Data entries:
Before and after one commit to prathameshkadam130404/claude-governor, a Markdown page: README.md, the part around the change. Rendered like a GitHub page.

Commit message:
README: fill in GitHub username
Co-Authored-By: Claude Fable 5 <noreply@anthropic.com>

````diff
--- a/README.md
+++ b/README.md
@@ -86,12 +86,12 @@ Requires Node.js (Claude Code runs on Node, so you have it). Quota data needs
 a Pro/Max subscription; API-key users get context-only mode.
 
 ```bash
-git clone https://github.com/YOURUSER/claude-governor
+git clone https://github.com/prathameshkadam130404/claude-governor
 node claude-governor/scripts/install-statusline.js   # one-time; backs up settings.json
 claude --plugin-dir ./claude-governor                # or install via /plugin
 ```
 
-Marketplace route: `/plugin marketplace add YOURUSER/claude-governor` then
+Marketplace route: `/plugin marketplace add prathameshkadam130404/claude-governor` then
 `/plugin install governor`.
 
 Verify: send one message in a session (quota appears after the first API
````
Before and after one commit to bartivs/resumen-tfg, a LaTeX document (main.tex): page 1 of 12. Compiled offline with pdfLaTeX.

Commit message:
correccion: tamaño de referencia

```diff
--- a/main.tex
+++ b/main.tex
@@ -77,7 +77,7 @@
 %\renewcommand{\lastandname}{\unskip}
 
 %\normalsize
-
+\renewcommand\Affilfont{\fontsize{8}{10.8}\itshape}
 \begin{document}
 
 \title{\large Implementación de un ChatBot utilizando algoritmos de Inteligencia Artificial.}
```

[WHAT YOU WILL DO] Only an exact copy of the data above will do.

[WRITTEN RESPONSE]
Before and after one commit to prathameshkadam130404/claude-governor, a Markdown page: README.md, the part around the change. Rendered like a GitHub page.

Commit message:
README: fill in GitHub username
Co-Authored-By: Claude Fable 5 <noreply@anthropic.com>

````diff
--- a/README.md
+++ b/README.md
@@ -86,12 +86,12 @@ Requires Node.js (Claude Code runs on Node, so you have it). Quota data needs
 a Pro/Max subscription; API-key users get context-only mode.
 
 ```bash
-git clone https://github.com/YOURUSER/claude-governor
+git clone https://github.com/prathameshkadam130404/claude-governor
 node claude-governor/scripts/install-statusline.js   # one-time; backs up settings.json
 claude --plugin-dir ./claude-governor                # or install via /plugin
 ```
 
-Marketplace route: `/plugin marketplace add YOURUSER/claude-governor` then
+Marketplace route: `/plugin marketplace add prathameshkadam130404/claude-governor` then
 `/plugin install governor`.
 
 Verify: send one message in a session (quota appears after the first API
````
Before and after one commit to bartivs/resumen-tfg, a LaTeX document (main.tex): page 1 of 12. Compiled offline with pdfLaTeX.

Commit message:
correccion: tamaño de referencia

```diff
--- a/main.tex
+++ b/main.tex
@@ -77,7 +77,7 @@
 %\renewcommand{\lastandname}{\unskip}
 
 %\normalsize
-
+\renewcommand\Affilfont{\fontsize{8}{10.8}\itshape}
 \begin{document}
 
 \title{\large Implementación de un ChatBot utilizando algoritmos de Inteligencia Artificial.}
```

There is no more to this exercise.